Title: Under the Silk Hibiscus
Author: Alice J. Wisler
Major Themes: Japanese-Americans, World War II
Synopsis: When his family is placed in a concentration camp during World War II simply because they are Japanese, Nathan must hold the family together.
One facet of American history that I have not come across much about is the internment of Japanese Americans in concentration camps during World War II. In fact, I think I only ever read one book on the topic. Under the Silk Hibiscus does a good job of showing what life was like for people in one of those camps.
Nathan Mori and his family had lived peacefully in San Jose for many years—but as soon as the United States entered World War II, they, like many other Japanese families, were relocated to Wyoming, where they had to live in a camp below Heart Mountain. Papa had been taken to a different location, and Mama was pregnant and not doing well. Older brother Ken was involved with a gang, and younger brother Tom was crippled from polio. Nathan had to help his Aunt Kasuko hold the family together and take care of everything, especially protecting the family heirloom, an antique gold watch.
Things had been bad enough in the camp at first, but later it got worse and worse—Mama died, the watch was stolen, and Nathan found himself in jail after stealing it back. The only bright spot in the camp was Lucy’s singing. Nathan longed more than anything to be with Lucy, but he knew she was Ken’s girl. Would it be possible to hold on to his faith in God through all the trials he was forced to endure?

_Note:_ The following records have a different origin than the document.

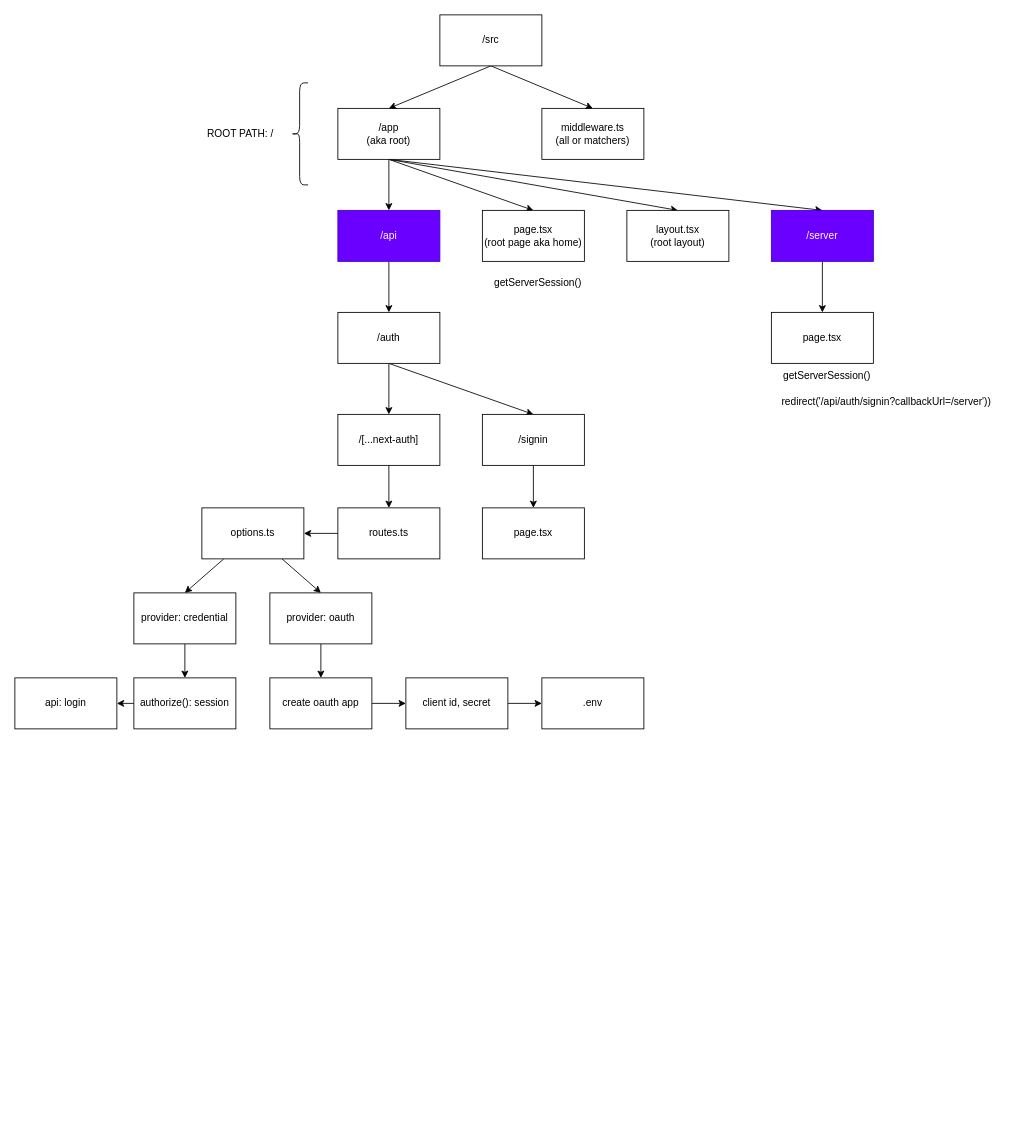
Earlier version of the draw.io diagram next06-next-auth/README.drawio (roylee0704/hello-next13). Source tidied: cells renumbered, new cells numbered last; positions are measured from the earlier drawing's top-left corner, leaving out a move shared by most shapes. Both pictures are drawn from the tidied source at 85%, with x=0, y=0 at pixel (14, 14).
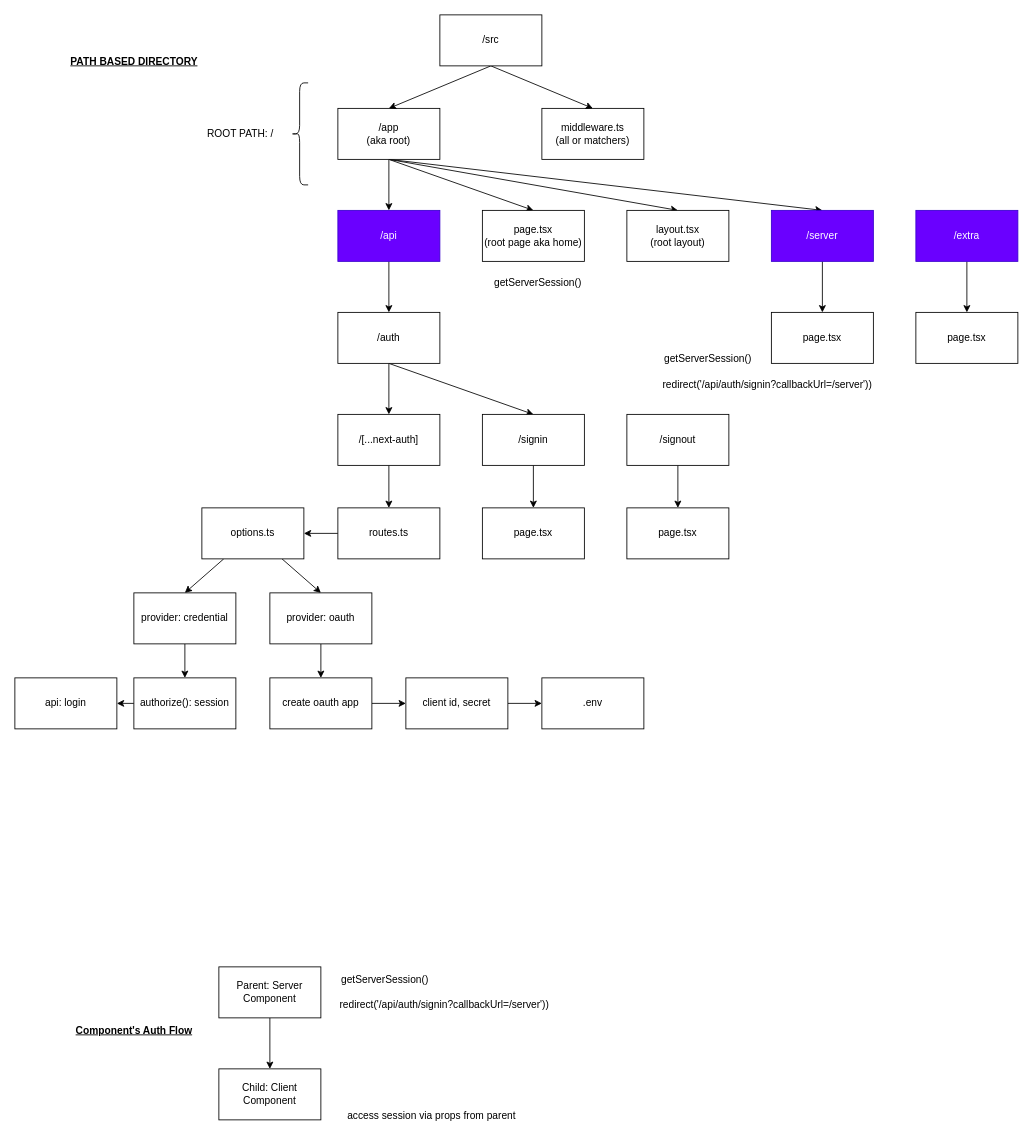
Above is the later version.

Change to the diagram source:
```diff
@@
     <mxCell id="43" value="redirect('/api/auth/signin?callbackUrl=/server'))" style="text;html=1;align=center;verticalAlign=middle;strokeColor=none;fillColor=none;" parent="1" vertex="1">
-      <mxGeometry x="890" y="440" width="270" height="30" as="geometry" />
+      <mxGeometry x="750" y="420" width="270" height="30" as="geometry" />
     </mxCell>
     <mxCell id="44" value="getServerSession()" style="text;html=1;align=center;verticalAlign=middle;strokeColor=none;fillColor=none;" parent="1" vertex="1">
-      <mxGeometry x="890" y="410" width="130" height="30" as="geometry" />
+      <mxGeometry x="750" y="390" width="130" height="30" as="geometry" />
     </mxCell>
@@
+    <mxCell id="48" style="edgeStyle=none;html=1;" parent="1" edge="1" source="49" target="50">
+      <mxGeometry relative="1" as="geometry" />
+    </mxCell>
+    <mxCell id="49" value="/extra" style="rounded=0;whiteSpace=wrap;html=1;fontStyle=0;fillColor=#6a00ff;fontColor=#ffffff;strokeColor=#3700CC;" parent="1" vertex="1">
+      <mxGeometry x="1060" y="230" width="120" height="60" as="geometry" />
+    </mxCell>
+    <mxCell id="50" value="page.tsx" style="rounded=0;whiteSpace=wrap;html=1;fontStyle=0;" parent="1" vertex="1">
+      <mxGeometry x="1060" y="350" width="120" height="60" as="geometry" />
+    </mxCell>
+    <mxCell id="51" style="edgeStyle=none;html=1;exitX=0.5;exitY=1;exitDx=0;exitDy=0;entryX=0.5;entryY=0;entryDx=0;entryDy=0;" parent="1" edge="1" source="52" target="53">
+      <mxGeometry relative="1" as="geometry" />
+    </mxCell>
+    <mxCell id="52" value="/signout" style="rounded=0;whiteSpace=wrap;html=1;fontStyle=0;" parent="1" vertex="1">
+      <mxGeometry x="720" y="470" width="120" height="60" as="geometry" />
+    </mxCell>
+    <mxCell id="53" value="page.tsx" style="rounded=0;whiteSpace=wrap;html=1;fontStyle=0;" parent="1" vertex="1">
+      <mxGeometry x="720" y="580" width="120" height="60" as="geometry" />
+    </mxCell>
+    <mxCell id="54" style="edgeStyle=none;html=1;" parent="1" edge="1" source="55" target="56">
+      <mxGeometry relative="1" as="geometry" />
+    </mxCell>
+    <mxCell id="55" value="Parent: Server Component" style="rounded=0;whiteSpace=wrap;html=1;fontStyle=0;" parent="1" vertex="1">
+      <mxGeometry x="240" y="1120" width="120" height="60" as="geometry" />
+    </mxCell>
+    <mxCell id="56" value="Child: Client Component" style="rounded=0;whiteSpace=wrap;html=1;fontStyle=0;" parent="1" vertex="1">
+      <mxGeometry x="240" y="1240" width="120" height="60" as="geometry" />
+    </mxCell>
+    <mxCell id="57" value="redirect('/api/auth/signin?callbackUrl=/server'))" style="text;html=1;align=center;verticalAlign=middle;strokeColor=none;fillColor=none;" parent="1" vertex="1">
+      <mxGeometry x="370" y="1150" width="270" height="30" as="geometry" />
+    </mxCell>
+    <mxCell id="58" value="getServerSession()" style="text;html=1;align=center;verticalAlign=middle;strokeColor=none;fillColor=none;" parent="1" vertex="1">
+      <mxGeometry x="370" y="1120" width="130" height="30" as="geometry" />
+    </mxCell>
+    <mxCell id="59" value="access session via props from parent" style="text;html=1;align=center;verticalAlign=middle;strokeColor=none;fillColor=none;" parent="1" vertex="1">
+      <mxGeometry x="380" y="1280" width="220" height="30" as="geometry" />
+    </mxCell>
+    <mxCell id="60" value="Component's Auth Flow" style="text;html=1;align=center;verticalAlign=middle;strokeColor=none;fillColor=none;fontStyle=5;" parent="1" vertex="1">
+      <mxGeometry x="60" y="1180" width="160" height="30" as="geometry" />
+    </mxCell>
+    <mxCell id="61" value="PATH BASED DIRECTORY" style="text;html=1;align=center;verticalAlign=middle;strokeColor=none;fillColor=none;fontStyle=5;" parent="1" vertex="1">
+      <mxGeometry x="55" y="40" width="170" height="30" as="geometry" />
+    </mxCell>
```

I enjoyed this story. I did not, of course, appreciate the way the Japanese were treated—no one should ever be mistreated, especially not because of their race. I did like the way Nathan responded to the mistreatment. It was very difficult, but he learned not to return evil for good, and eventually was able to forgive the worst of his tormentors. It was quite interesting to see how the family rebuilt their life after the war.
Note: I received a free copy of this book, and chose to review it.
Reading Independently—Ages 15 and Above, Adults